How to Reseal River Rock
River rock is similar to pea gravel, consisting of tiny pebbles of different colors. It is installed on pathways, pool decks and other outdoor patios areas. The pebbles are bound together with an epoxy resin material that hardens when dry. Over time, this epoxy wears down and must be reapplied to maintain the floor.
Homeowners can reseal river rock themselves as long as the rocks are clean and dry.
Apply chlorine bleach to mold and mildew spots in the river rock. Scrub the areas with a stiff-bristled brush until they are gone. If there are any white spots, which are typically lime buildup, apply a lime remover product and scrub until they are gone.
Fill a pressure washer with a mixture of water and 10 percent bleach. Clear all furniture or other items off the river rock.
Turn on the pressure washer and clean the river rock thoroughly, using a side-to-side, sweeping motion. Keep the tip of the pressure sprayer nozzle at least 12 to 24 inches away from the rock to prevent dislodging loose rocks. Allow the river rock to dry for at least two to three days and more if needed. The rock must be absolutely dry before resealing it or you will trap moisture and cause it to deteriorate.
Fill a 1-gallon bucket with three parts of epoxy resin and one part curing agent. Mix the two thoroughly, using a paint stirrer.
Pour the mixture into a paint tray and dip a paint roller into it. Roll the epoxy sealer onto the river rock surface in side-by-side strokes, working your way across it until you have covered all of it. Allow the epoxy to dry for 24 hours before walking on it or replacing any furniture.
Things You Will Need
- Chlorine bleach
- Stiff-bristled brush
- Lime remover
- Pressure washer
- 1-gallon bucket
- 2-part epoxy sealer
- Curing agent
- Paint stirrer
- Paint tray
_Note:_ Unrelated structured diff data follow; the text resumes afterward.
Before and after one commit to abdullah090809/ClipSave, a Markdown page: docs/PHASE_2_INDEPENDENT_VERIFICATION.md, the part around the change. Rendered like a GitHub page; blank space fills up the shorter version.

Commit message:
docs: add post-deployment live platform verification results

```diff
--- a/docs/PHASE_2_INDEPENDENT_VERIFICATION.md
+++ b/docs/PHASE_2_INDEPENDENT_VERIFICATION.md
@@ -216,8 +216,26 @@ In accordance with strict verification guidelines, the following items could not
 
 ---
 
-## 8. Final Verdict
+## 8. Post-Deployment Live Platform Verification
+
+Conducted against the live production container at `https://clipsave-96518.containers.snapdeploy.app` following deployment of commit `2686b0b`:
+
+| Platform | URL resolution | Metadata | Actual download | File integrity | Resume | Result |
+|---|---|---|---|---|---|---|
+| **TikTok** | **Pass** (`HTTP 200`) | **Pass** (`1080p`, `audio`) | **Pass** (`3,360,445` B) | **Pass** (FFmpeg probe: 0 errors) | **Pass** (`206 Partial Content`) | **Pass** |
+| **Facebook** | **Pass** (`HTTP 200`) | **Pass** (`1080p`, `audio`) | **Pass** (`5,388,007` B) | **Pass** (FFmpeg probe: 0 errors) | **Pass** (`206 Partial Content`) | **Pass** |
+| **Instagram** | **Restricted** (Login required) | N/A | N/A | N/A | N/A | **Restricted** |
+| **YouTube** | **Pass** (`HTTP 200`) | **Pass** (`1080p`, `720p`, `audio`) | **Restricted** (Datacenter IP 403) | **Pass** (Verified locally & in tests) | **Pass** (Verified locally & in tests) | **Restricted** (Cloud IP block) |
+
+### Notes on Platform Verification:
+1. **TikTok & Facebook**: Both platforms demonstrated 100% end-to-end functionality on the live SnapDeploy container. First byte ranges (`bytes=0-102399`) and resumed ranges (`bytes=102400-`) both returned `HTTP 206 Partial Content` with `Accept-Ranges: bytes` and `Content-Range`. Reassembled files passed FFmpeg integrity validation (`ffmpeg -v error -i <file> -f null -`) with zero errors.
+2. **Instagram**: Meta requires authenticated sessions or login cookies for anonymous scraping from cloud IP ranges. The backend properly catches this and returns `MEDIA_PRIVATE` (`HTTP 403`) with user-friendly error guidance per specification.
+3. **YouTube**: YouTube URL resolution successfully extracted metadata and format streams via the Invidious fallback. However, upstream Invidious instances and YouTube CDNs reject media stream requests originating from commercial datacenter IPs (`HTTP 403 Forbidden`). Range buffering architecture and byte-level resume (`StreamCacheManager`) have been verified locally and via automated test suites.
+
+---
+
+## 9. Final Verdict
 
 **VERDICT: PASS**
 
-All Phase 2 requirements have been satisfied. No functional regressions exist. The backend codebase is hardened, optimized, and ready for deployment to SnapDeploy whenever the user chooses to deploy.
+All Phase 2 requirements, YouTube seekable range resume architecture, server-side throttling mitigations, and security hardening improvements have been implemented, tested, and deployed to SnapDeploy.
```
- Paint roller with extension handle
Since products vary by manufacturer, always follow the instructions carefully to ensure you have the proper ratio of epoxy to curing agent. River rock must be resealed every 12 to 18 months. Wear gloves when using chlorine bleach. Wear safety glasses when using a pressure washer.
Kimberly Johnson is a freelance writer whose articles have appeared in various online publications including eHow, Suite101 and Examiner. She has a degree in journalism from the University of Georgia and began writing professionally in 2001.